These discussions can also serve as a rich “honey pot” for contacts and, therefore, an excellent means of growing address lists. Better use the resources that otherwise would pay for mass email campaigns to fund the cost of creative management of a Google+ or FaceBook (or even LinkedIn) membership. As your address book grows, the summary understanding about individual prospects (critically important to the success of your complex sale) can be expanded and enhanced through a uniform application of teleprospecting for all targeted contacts. The scripts for these telephone calls should be “survey-centric.” Your teleprospectors must keep in mind that they are on a fact finding mission and, by no means chasing a sale.
Be sure to add the collected information to your knowledge base for the prospect. As you review the information look out for indication of the maturity of the prospect business with regard to the objective of your complex sales campaign. Be wary of indicators of an immature understanding. Recognize that an indicator of an immature understanding is a reason to either stop the complex sales campaign, or, at a minimum, realign the campaign along more realistic lines. I have seen too many clients “wander in the desert” through meeting after meeting with promising contacts locked into immature organizations that lack the capacity to proceed as the result of an immature understanding of the rationale for a complex sale.
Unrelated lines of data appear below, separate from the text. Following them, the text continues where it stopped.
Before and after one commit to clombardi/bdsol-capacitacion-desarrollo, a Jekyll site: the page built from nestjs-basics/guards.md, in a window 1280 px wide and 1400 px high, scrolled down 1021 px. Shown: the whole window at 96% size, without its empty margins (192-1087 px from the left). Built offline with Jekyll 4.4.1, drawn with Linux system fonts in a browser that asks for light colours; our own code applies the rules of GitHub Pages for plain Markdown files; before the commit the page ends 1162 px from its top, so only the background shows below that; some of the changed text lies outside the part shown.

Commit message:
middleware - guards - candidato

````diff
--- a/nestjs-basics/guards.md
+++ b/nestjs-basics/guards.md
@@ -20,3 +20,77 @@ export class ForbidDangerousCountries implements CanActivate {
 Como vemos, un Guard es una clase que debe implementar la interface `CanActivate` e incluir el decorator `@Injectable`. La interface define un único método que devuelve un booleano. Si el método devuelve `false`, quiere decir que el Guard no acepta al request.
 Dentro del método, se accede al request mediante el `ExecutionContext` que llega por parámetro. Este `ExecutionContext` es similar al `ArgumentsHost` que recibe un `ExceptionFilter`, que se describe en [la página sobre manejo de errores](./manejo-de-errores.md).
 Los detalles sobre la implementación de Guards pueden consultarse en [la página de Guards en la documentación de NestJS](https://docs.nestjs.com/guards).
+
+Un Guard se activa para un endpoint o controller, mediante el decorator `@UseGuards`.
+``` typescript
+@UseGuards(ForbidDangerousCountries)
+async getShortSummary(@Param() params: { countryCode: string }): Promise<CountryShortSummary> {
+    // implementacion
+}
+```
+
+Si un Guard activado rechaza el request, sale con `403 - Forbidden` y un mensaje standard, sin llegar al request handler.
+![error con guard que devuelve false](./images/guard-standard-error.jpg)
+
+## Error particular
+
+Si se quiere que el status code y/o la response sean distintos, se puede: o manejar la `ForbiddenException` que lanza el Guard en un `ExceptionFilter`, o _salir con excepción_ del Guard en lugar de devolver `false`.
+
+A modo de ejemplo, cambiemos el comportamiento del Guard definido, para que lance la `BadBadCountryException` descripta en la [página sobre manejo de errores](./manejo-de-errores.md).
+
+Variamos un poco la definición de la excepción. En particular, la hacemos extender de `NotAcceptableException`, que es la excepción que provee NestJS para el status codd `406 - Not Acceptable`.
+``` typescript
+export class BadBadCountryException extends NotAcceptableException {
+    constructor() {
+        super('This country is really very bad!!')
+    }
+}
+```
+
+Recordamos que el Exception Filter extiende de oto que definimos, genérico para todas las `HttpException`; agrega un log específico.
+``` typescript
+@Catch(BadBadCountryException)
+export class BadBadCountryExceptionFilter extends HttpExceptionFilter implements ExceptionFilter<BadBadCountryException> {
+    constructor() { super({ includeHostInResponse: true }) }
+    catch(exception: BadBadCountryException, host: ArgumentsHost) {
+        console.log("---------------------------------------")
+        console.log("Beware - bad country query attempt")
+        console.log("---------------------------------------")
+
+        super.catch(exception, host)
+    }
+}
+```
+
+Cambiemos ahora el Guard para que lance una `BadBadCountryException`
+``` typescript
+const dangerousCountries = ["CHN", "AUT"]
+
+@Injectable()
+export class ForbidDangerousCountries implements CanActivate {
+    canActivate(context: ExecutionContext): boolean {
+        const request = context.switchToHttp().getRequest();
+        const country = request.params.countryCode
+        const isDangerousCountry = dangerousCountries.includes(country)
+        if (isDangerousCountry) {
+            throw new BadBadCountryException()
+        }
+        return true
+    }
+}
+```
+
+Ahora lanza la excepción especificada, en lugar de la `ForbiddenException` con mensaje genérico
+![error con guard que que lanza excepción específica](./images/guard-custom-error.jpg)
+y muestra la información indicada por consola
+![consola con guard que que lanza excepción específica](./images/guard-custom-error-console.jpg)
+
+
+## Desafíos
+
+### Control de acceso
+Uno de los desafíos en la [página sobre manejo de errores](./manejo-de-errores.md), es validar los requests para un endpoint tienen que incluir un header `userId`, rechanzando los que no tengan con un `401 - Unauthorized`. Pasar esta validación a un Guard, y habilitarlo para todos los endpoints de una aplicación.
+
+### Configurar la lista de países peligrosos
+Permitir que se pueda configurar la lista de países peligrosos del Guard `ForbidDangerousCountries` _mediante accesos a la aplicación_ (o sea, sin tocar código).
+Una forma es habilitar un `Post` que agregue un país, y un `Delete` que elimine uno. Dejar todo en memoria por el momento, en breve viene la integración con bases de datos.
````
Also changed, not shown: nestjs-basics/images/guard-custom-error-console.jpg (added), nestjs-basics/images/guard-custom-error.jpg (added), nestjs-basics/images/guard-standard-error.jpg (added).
© IMB Enterprises, Inc. & Ira Michael Blonder, 2011 All Rights Reserved